Input data →
========

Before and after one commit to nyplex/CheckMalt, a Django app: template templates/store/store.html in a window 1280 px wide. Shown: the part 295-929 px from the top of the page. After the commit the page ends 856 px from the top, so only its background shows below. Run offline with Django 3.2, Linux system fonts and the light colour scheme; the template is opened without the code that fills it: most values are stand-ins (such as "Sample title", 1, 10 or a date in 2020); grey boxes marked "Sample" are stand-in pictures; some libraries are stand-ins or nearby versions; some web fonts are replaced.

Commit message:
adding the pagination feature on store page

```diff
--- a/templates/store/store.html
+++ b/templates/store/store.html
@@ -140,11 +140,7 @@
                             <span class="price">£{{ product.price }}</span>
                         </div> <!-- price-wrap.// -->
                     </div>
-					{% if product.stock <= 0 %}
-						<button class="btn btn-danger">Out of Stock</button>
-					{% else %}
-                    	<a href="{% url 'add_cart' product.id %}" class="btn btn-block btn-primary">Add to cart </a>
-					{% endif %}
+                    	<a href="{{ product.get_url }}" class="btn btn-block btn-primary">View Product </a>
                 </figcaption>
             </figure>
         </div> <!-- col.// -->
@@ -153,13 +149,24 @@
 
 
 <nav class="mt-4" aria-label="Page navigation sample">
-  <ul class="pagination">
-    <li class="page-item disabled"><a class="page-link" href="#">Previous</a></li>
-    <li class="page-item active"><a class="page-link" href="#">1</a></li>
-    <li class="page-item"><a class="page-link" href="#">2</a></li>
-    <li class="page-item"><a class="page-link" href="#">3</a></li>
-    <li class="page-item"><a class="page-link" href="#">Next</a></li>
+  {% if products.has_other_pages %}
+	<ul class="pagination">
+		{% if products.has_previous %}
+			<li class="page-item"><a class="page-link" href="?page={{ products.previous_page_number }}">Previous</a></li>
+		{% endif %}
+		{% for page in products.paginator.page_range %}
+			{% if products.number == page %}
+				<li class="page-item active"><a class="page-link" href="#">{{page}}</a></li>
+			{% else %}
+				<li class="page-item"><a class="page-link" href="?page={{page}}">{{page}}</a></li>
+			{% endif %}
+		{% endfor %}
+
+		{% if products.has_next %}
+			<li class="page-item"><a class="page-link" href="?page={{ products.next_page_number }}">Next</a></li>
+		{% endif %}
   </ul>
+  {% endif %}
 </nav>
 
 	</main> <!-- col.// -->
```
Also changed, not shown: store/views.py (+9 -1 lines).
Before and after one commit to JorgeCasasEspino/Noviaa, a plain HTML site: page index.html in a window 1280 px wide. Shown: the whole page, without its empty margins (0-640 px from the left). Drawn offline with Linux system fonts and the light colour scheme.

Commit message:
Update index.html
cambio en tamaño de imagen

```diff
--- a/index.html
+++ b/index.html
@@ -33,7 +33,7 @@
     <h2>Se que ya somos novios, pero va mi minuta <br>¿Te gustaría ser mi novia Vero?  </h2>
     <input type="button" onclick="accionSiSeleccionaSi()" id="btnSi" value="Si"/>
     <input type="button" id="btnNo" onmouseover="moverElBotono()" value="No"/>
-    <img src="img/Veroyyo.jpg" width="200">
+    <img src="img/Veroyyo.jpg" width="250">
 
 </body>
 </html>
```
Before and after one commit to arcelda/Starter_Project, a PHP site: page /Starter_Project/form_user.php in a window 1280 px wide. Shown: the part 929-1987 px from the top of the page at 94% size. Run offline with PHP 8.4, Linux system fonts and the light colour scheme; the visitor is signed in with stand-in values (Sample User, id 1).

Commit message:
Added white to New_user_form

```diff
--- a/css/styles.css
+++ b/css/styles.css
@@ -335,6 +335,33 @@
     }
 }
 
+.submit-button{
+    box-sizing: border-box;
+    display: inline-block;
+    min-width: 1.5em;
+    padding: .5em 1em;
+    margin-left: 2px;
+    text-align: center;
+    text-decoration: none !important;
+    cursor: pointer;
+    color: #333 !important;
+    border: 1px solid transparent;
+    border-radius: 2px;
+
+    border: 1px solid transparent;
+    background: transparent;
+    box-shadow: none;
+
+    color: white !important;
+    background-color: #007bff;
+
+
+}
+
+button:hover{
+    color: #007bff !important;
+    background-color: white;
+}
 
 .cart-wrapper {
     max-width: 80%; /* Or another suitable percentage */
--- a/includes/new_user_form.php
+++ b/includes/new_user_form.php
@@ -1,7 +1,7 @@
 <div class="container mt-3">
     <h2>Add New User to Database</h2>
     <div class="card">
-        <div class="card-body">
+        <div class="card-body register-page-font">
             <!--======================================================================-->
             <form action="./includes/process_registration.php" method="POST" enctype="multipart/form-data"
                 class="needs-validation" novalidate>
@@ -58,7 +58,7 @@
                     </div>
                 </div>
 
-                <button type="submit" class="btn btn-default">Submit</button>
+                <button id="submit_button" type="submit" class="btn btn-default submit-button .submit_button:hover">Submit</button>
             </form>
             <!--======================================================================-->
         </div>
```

========

Task to complete →
Check the data line by line and report how many lines contain "html" as a word or string, giving nothing besides the number.

Response area →
8